Creating a barrier against corrosion is essential for extending the lifetime of steel structures. Edge breaking is therefore applied for improving the surfaces for coating coverage and ultimately corrosion protection. High surface tension of liquid coating pulls the film away on sharp edges resulting in an insufficient coating thickness.
Coating failure makes an edge more susceptible to corrosion. Protective paints and other coatings cannot adhere to sharp material edges. To ensure an even and complete coating on the surface of edges on beams, T-bars and flat-bars, those edges need to be at first rounded. There are two common ways fabricators use for edge breaking of beams and bars: chamfering and rolling. The latter can be achieved in three ways: grinding, milling and edge rounding by rolling performed by means of automated machinery.
The disadvantage of chamfering is the creation of new edges which still creates the same dispel effect of liquid coating by the high surface tension.
This makes edge rounding a preferred process compared to chamfering. The most common edge rounding techniques in practice are machining operations like grinding and milling. Both power tools and semiautomatic machinery are available to round edges by machining and are most typically found in practice.
We will have a closer look at the three alternative techniques of achieving the latter;
The milled sample on the picture shows the result of edge rounding by semi-automatic machinery. It is very hard to guide the mill along the edge and a mill is not willing to forgive any positioning deviation. This results in unwanted rut forming. As you can see the edges are rounded but a bit chamfered and not fully rounded. The picture also shows an indentation. This process does not guarantee a constant coating thickness.

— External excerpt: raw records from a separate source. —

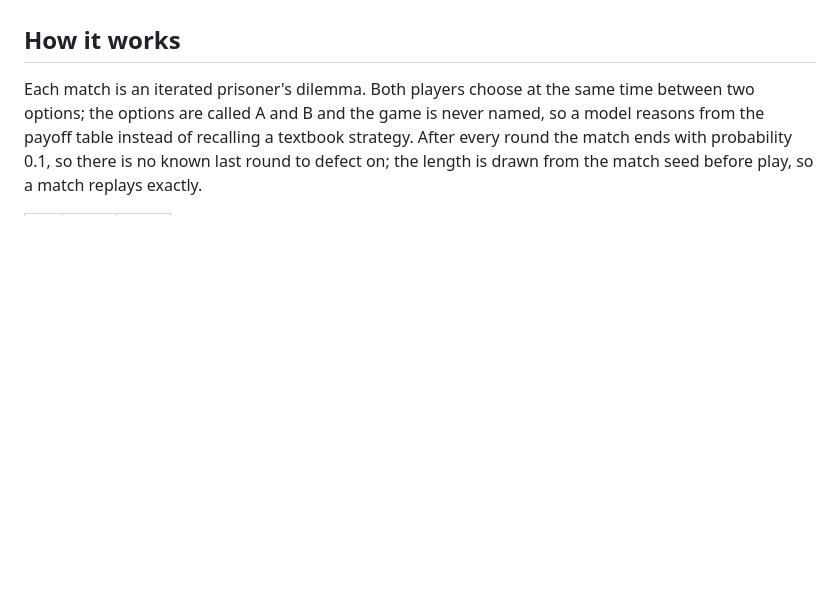
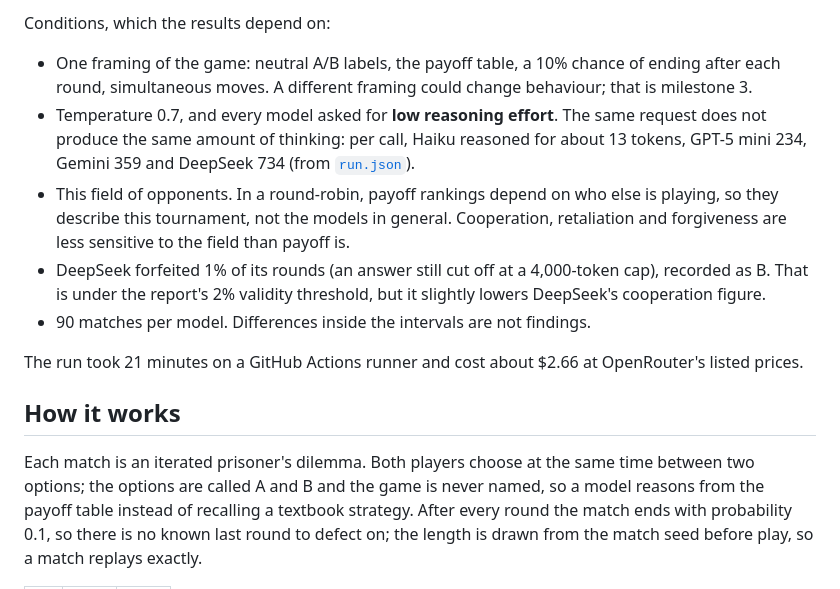
Before and after one commit to kennethkimbrough/tit-for-token, a Markdown page: README.md, the part around one of its changes. Drawn GitHub-style; blank space fills up the shorter version.

```diff
--- a/README.md
+++ b/README.md
@@ -17,3 +63,23 @@ Results will appear here only when they come from a run committed under
+Conditions, which the results depend on:
+
+- One framing of the game: neutral A/B labels, the payoff table, a 10%
+  chance of ending after each round, simultaneous moves. A different framing
+  could change behaviour; that is milestone 3.
+- Temperature 0.7, and every model asked for **low reasoning effort**. The
+  same request does not produce the same amount of thinking: per call,
+  Haiku reasoned for about 13 tokens, GPT-5 mini 234, Gemini 359 and
+  DeepSeek 734 (from [`run.json`](runs/m1-small-models/run.json)).
+- This field of opponents. In a round-robin, payoff rankings depend on who
+  else is playing, so they describe this tournament, not the models in
+  general. Cooperation, retaliation and forgiveness are less sensitive to
+  the field than payoff is.
+- DeepSeek forfeited 1% of its rounds (an answer still cut off at a
+  4,000-token cap), recorded as B. That is under the report's 2% validity
+  threshold, but it slightly lowers DeepSeek's cooperation figure.
+- 90 matches per model. Differences inside the intervals are not findings.
+
+The run took 21 minutes on a GitHub Actions runner and cost about $2.66 at
+OpenRouter's listed prices.
 
 ## How it works
 
```
Also changed, not shown: other parts of README.md (+52 -6 lines).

The grinded sample on the picture shows the result of edge rounding by semi-automatic machinery. The edges are rounded but a bit chamfered and not fully rounded. This chamfered surface structure is the result of multiple grinding movements along the edge. Grinding can create a rounded edge based on multiple chamfers. This explains why the edge is not completely rounded. That is why grinding does not guarantee a constant coating thickness.
The third alternative is rolling. A hardened rolling mill with a round shape presses on the edge to deform the mild steel which creates a perfectly rounded edges on the material. The roll guides itself and is willing to forgive any positioning deviation. This fast, noiseless and dust free technique has only one disadvantage. The material hardness increases slightly at the edge where the force is applied. Research is needed to check if the increased hardness interferes with the material standards.
Edge breaking by rolling has long been thought of as a process which deforms the material and so can result in micro cracks and hardening and has thus been often avoided. It is believed that the process can affect the material properties, which would then not be able to meet the standards and codes. However, in case of edge breaking of the surface edges only, the deformed volume is very little and within the international standards.